WPMu Plugins: Comment Tracking and Stats

I have been experimenting with yet a few more possibilities on our WordPress Multi-User installation at UMW Blogs. One of which I am particularly excited about, so I’ll start there.

WPMu Comment Tracking and Display

This plugin (available on WPMUDEV.org) is pretty awesome from what I can make of it thus far. What it does is tracks and display all the comments you make on other blogs within the multi-user environment. The are displayed in the “Comments” tab, under the subtab “My Comments.” This is basically a co-comment-esque feature with the limitation of being only applicable to the comments you make within the UMW Blogs environment. And while this is limited, it also is quite powerful in that it allows both students and faculty to track their blog conversations and see when other folks have responded to them right in their administrative backend.

My Comments

Below is a perfect example, I commented on one of Gardner’s student blogs, and I am able to see the trackback someone else left, as well as any future responses to my comment up and until a point. The only issue is that it only tracks comments after you have installed the plugin, so the sooner the better. This plugin really highlights the benefit of using a multi-user install in an educational space like we are, for so much of the richness is in the discussion, and we now have a way for folks to track and access the comments they have made quite easily.

FireStats 1.4 for WPMu

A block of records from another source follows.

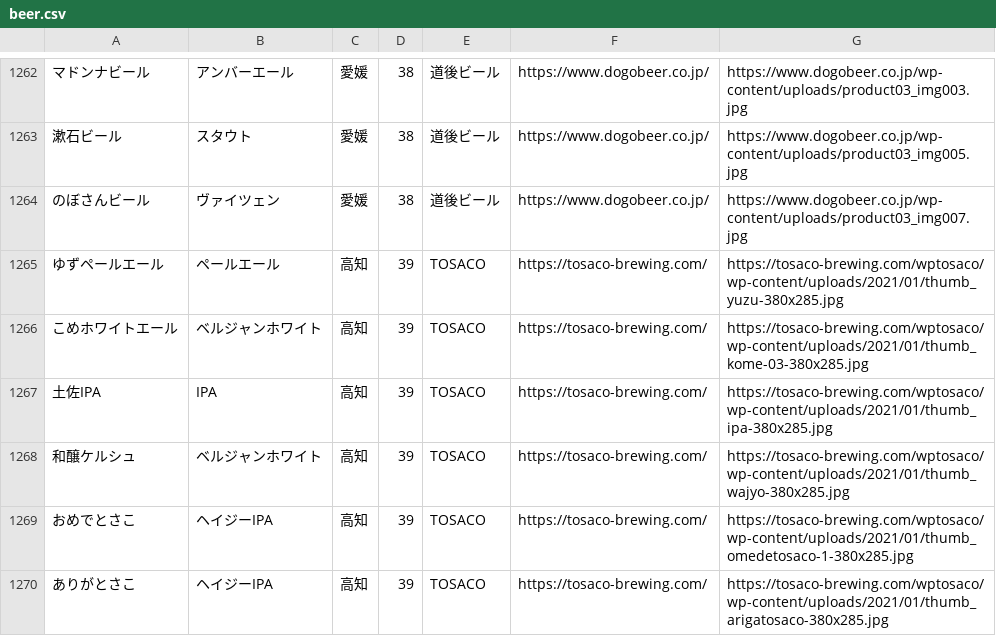
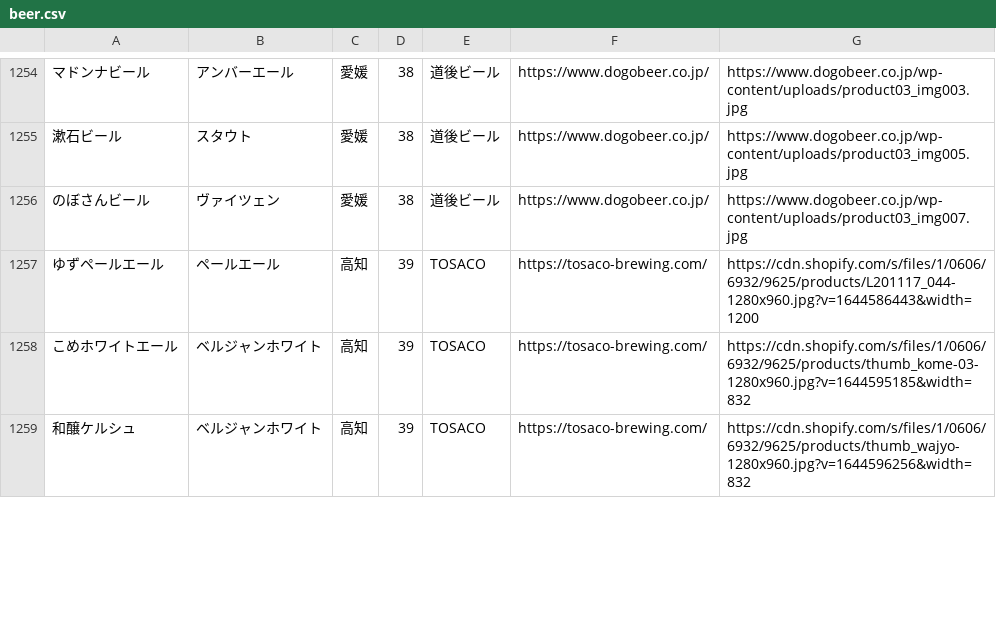
Before and after one commit to boy-com777/BEERNECT, a CSV file: backend/db/csv/beer.csv, drawn as a sheet; only a part is shown, gaps mark what is left out; removed rows and columns are numbered as before the commit, all else as after; the diff covers the shown part only; the diff names each change by its address in the sheet, - before the commit and + after, or states it on an @@ line.

```diff
--- a/backend/db/csv/beer.csv
+++ b/backend/db/csv/beer.csv
-G1257: https://tosaco-brewing.com/wptosaco/wp-content/uploads/2021/01/thumb_yuzu-380x285.jpg
+G1257: https://cdn.shopify.com/s/files/1/0606/6932/9625/products/L201117_044-1280x960.jpg?v=1644586443&width=1200
-G1258: https://tosaco-brewing.com/wptosaco/wp-content/uploads/2021/01/thumb_kome-03-380x285.jpg
+G1258: https://cdn.shopify.com/s/files/1/0606/6932/9625/products/thumb_kome-03-1280x960.jpg?v=1644595185&width=832
-row 1267: 土佐IPA | IPA | 高知 | 39 | TOSACO | https://tosaco-brewing.com/ | https://tosaco-brewing.com/wptosaco/wp-content/uploads/2021/01/thumb_ipa-380x285.jpg
-G1259: https://tosaco-brewing.com/wptosaco/wp-content/uploads/2021/01/thumb_wajyo-380x285.jpg
+G1259: https://cdn.shopify.com/s/files/1/0606/6932/9625/products/thumb_wajyo-1280x960.jpg?v=1644596256&width=832
-row 1269: おめでとさこ | ヘイジーIPA | 高知 | 39 | TOSACO | https://tosaco-brewing.com/ | https://tosaco-brewing.com/wptosaco/wp-content/uploads/2021/01/thumb_omedetosaco-1-380x285.jpg
-row 1270: ありがとさこ | ヘイジーIPA | 高知 | 39 | TOSACO | https://tosaco-brewing.com/ | https://tosaco-brewing.com/wptosaco/wp-content/uploads/2021/01/thumb_arigatosaco-380x285.jpg
```
Also changed, not shown: 13 removed rows and 9 edited cells elsewhere in this file.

This plugin is a pretty powerful stats manager that allows each and every user to manage their own statistics. It creates separate tables for each blog (or I believe it does at least) and allows a granular look at traffic, incoming links, referring sites, etc. The only thing about this plugin is that it is in deep beta and I am a little scared of it right now.

It has a sidebar widget that breaks the theme with PHP call errors (seemingly related to the bbPress forum integration). Also, the footer stats also break the theme. There are also some more sophisticated database options available through this plugin that have me worried, if anyone can assuage my fears on this one please do. I am testing it within UMW Blogs, but keeping a very close eye on it, because I am not sure if it will come back to haunt us at some point. More on this as it develops.

WordPress.com Stats

As a potential alternative to FireStats, I also installed WordPress.com stats, which I run on the bava and like a lot. Only issue here is that it requires you have a WordPress.com API Key, which mean you have to sign-up for WordPress.com, not the end of the world, but not as fluid as some may like. I will also be watching this plugin closely to see how its figures compare with those of FireStats.

My favorite thing about the WordPress.org Stats plugin might be the developers sense of humor. I installed it not more than ten minutes ago and went in immediately to test it out, and this is the message I got in return:

Take ‘er easy Dude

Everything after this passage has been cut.